• **DESCRIPTION OF THE TASK**
Where "relative" appears in a line of the entries below, that line should be copied.

• **INPUT FOR THIS TASK**

Start of Block

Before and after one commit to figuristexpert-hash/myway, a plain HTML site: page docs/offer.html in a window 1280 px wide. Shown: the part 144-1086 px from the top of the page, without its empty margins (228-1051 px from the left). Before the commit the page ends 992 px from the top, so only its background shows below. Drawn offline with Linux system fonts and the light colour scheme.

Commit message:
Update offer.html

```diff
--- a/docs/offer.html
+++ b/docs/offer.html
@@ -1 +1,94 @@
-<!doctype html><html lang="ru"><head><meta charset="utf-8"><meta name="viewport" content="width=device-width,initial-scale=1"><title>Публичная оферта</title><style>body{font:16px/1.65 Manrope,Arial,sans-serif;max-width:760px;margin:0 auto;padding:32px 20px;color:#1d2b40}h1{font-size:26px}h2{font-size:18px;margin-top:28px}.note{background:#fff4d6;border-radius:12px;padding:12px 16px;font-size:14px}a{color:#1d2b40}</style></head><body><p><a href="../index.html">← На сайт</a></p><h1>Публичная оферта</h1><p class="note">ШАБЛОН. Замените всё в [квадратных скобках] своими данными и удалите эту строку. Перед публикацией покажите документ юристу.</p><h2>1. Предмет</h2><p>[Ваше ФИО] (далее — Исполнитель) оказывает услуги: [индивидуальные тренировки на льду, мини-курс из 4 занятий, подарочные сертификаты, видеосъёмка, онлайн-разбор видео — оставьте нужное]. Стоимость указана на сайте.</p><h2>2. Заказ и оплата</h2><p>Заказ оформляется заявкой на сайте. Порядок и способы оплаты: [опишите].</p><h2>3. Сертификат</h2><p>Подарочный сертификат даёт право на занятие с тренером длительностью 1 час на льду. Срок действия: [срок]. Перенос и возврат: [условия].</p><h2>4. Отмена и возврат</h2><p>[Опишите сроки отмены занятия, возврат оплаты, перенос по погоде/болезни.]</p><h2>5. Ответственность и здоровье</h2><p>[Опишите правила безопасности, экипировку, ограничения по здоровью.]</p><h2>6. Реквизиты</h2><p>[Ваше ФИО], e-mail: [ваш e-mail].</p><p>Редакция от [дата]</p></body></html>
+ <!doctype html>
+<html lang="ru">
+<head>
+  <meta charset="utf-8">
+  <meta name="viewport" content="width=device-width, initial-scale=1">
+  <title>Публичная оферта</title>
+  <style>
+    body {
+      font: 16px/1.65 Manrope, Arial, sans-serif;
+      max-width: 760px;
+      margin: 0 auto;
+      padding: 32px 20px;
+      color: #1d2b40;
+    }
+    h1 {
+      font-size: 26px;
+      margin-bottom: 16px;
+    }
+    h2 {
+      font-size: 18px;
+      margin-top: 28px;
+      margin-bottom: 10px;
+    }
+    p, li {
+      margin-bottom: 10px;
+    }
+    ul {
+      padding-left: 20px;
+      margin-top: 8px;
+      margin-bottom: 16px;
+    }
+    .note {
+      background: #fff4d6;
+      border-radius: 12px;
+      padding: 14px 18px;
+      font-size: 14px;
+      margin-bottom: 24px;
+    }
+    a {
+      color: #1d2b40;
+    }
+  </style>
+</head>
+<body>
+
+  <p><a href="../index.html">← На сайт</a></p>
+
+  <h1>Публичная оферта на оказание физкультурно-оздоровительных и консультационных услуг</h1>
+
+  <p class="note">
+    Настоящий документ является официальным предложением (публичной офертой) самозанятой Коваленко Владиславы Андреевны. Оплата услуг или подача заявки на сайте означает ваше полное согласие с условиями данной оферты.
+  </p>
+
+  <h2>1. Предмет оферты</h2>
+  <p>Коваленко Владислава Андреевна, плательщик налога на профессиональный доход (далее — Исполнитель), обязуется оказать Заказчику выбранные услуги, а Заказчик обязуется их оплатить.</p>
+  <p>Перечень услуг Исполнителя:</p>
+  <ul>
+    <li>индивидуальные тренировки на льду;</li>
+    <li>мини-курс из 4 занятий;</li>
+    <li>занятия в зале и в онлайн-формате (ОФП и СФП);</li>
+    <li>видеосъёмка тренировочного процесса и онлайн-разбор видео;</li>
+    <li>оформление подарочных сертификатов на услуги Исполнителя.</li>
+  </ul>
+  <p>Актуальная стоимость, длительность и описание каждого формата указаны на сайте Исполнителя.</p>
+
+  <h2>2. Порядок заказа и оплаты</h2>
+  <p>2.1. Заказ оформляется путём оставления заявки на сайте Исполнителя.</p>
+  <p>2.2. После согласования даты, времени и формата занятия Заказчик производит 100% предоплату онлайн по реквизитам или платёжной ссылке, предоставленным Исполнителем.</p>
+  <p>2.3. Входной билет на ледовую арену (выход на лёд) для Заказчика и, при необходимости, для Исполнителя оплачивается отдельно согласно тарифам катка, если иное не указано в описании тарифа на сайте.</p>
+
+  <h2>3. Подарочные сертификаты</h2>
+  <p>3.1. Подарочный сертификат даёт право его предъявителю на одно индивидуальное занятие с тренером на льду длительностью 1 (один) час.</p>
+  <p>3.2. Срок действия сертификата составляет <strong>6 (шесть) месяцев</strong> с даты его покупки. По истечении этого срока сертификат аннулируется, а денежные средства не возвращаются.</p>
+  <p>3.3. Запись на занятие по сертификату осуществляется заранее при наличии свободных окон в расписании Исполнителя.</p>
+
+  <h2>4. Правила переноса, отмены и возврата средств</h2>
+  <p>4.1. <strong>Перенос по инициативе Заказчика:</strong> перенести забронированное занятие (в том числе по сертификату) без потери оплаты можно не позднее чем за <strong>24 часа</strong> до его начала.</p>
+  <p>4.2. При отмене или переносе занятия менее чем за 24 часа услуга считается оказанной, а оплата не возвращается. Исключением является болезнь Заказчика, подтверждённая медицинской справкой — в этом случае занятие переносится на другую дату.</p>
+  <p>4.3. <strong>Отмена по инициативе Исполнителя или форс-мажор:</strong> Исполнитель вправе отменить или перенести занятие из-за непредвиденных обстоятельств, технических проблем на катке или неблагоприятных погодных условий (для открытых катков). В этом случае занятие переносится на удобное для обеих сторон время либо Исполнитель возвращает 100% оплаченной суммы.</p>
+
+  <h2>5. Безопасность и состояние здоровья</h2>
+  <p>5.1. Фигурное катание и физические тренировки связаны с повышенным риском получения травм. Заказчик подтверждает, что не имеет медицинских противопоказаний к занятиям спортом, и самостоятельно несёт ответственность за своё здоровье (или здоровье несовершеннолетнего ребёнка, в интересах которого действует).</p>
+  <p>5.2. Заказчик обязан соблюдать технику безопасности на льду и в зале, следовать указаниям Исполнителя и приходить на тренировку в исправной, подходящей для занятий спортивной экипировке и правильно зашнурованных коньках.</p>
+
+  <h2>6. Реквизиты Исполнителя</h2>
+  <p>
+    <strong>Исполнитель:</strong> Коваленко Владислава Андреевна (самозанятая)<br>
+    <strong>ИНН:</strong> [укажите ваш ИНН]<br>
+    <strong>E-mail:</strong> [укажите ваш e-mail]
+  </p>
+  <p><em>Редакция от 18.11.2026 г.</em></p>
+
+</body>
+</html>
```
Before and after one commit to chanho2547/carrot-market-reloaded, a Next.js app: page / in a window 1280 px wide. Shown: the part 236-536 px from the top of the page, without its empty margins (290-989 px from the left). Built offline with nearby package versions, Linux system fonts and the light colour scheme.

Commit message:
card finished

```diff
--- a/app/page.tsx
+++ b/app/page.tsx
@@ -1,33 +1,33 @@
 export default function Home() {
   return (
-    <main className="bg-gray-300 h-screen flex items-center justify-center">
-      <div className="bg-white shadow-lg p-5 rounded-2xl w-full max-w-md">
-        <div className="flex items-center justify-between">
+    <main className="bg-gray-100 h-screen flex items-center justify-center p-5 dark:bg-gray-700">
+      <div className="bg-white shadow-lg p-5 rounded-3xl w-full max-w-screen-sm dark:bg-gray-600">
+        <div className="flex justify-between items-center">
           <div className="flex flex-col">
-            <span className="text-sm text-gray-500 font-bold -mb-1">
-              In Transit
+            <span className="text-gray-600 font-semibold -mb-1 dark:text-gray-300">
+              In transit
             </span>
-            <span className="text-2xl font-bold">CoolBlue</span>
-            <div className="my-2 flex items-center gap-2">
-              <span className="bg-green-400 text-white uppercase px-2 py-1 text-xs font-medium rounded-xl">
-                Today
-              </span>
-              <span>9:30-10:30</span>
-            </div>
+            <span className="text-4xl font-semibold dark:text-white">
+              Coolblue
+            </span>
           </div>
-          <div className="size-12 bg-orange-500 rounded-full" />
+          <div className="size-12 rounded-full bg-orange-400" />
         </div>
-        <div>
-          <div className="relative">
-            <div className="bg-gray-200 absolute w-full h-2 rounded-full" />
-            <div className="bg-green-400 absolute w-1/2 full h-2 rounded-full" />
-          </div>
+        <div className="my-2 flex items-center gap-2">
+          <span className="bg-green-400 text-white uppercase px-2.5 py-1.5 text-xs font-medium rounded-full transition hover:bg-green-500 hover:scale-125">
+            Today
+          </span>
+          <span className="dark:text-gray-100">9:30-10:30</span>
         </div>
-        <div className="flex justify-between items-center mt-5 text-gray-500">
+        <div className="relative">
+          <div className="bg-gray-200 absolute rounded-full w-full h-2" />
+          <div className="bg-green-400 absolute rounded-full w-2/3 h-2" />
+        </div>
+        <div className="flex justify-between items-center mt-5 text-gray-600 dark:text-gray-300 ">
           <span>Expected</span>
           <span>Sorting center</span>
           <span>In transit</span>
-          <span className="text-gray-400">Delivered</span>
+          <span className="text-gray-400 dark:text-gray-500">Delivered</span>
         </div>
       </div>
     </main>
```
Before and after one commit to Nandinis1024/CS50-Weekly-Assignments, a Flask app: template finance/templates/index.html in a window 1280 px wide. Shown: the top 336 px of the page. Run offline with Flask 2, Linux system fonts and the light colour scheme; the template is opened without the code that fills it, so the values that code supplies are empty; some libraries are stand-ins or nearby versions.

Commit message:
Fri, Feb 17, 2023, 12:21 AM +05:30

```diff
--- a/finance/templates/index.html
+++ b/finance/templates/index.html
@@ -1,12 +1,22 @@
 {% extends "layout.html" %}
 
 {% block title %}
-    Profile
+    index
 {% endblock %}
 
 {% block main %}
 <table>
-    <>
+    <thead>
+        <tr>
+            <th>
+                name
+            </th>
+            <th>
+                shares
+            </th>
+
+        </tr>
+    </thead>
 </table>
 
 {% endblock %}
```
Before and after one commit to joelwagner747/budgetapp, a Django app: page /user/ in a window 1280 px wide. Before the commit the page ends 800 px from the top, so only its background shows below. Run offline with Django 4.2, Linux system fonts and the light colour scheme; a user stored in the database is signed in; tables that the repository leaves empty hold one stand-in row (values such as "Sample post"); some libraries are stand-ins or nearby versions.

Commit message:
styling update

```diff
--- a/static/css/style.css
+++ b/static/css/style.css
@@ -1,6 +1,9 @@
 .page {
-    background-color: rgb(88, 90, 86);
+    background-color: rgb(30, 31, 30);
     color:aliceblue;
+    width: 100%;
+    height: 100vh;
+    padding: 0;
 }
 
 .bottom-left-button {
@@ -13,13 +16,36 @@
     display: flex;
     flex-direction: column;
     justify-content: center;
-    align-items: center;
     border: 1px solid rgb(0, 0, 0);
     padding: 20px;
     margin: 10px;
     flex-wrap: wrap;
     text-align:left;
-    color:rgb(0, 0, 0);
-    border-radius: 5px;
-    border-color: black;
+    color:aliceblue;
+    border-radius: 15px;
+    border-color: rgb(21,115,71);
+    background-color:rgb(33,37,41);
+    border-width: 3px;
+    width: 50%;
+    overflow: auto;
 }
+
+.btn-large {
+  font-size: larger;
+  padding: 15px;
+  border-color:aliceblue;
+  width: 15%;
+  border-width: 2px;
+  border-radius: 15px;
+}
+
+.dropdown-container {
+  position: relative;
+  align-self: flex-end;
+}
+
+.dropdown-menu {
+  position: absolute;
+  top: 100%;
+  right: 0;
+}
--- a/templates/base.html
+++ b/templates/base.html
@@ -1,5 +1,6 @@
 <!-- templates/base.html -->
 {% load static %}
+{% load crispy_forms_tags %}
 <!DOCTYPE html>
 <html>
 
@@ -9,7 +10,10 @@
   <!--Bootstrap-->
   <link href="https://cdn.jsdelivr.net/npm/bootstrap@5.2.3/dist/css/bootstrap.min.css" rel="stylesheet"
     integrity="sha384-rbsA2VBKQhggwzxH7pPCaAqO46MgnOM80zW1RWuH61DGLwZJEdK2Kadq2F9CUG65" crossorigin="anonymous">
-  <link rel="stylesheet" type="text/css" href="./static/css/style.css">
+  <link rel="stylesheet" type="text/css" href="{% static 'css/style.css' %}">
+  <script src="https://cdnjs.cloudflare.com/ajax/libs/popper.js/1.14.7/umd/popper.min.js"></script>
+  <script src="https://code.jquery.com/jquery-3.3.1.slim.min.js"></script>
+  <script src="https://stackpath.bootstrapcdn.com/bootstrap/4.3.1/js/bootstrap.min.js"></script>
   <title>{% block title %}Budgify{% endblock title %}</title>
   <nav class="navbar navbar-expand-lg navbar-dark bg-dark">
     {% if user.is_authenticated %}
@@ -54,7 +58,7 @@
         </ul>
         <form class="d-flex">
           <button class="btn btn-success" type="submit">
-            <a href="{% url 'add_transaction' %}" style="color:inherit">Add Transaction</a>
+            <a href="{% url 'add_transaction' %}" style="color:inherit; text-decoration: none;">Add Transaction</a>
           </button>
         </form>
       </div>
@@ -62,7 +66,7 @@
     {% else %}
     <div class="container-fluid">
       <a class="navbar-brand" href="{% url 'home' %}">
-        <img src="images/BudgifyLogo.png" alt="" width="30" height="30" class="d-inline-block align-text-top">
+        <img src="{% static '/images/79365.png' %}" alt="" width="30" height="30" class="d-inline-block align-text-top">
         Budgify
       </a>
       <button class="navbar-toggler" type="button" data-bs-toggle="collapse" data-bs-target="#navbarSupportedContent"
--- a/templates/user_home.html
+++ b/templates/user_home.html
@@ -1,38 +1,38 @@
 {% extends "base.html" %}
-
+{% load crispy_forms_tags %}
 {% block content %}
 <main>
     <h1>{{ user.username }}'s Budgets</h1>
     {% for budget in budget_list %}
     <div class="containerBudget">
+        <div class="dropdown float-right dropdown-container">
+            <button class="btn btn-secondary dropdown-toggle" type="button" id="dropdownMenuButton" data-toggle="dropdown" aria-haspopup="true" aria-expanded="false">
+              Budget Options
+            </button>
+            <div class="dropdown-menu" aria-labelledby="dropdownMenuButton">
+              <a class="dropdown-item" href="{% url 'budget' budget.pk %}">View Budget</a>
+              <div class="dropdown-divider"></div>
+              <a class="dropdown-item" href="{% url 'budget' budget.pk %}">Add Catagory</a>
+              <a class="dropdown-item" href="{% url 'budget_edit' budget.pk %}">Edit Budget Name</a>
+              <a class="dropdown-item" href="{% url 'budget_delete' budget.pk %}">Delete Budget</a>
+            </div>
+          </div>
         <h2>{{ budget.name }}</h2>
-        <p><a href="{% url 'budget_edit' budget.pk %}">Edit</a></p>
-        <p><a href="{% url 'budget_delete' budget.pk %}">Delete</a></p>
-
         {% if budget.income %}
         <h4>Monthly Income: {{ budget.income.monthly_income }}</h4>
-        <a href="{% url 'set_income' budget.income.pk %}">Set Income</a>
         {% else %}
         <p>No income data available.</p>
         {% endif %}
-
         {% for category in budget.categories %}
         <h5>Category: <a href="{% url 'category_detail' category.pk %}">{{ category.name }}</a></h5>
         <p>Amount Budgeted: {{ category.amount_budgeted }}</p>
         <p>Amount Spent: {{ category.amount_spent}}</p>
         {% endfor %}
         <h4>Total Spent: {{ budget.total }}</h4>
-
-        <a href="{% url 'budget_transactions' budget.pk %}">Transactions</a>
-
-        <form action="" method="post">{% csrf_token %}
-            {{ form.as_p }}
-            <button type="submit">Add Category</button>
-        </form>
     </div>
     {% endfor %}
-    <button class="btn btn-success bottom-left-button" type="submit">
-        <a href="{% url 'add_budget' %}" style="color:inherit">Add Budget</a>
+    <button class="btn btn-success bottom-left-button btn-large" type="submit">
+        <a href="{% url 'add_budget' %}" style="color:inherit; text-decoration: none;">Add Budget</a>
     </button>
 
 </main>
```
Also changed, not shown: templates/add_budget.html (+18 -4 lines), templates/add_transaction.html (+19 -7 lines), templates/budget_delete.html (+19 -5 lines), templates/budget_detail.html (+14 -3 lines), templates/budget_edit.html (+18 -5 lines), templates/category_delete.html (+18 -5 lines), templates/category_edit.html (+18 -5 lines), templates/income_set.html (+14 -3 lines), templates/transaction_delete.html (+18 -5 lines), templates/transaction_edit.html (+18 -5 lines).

End of Block

• **RESPONSE TO THIS TASK**
-          <div className="relative">
+        <div className="relative">
+  position: relative;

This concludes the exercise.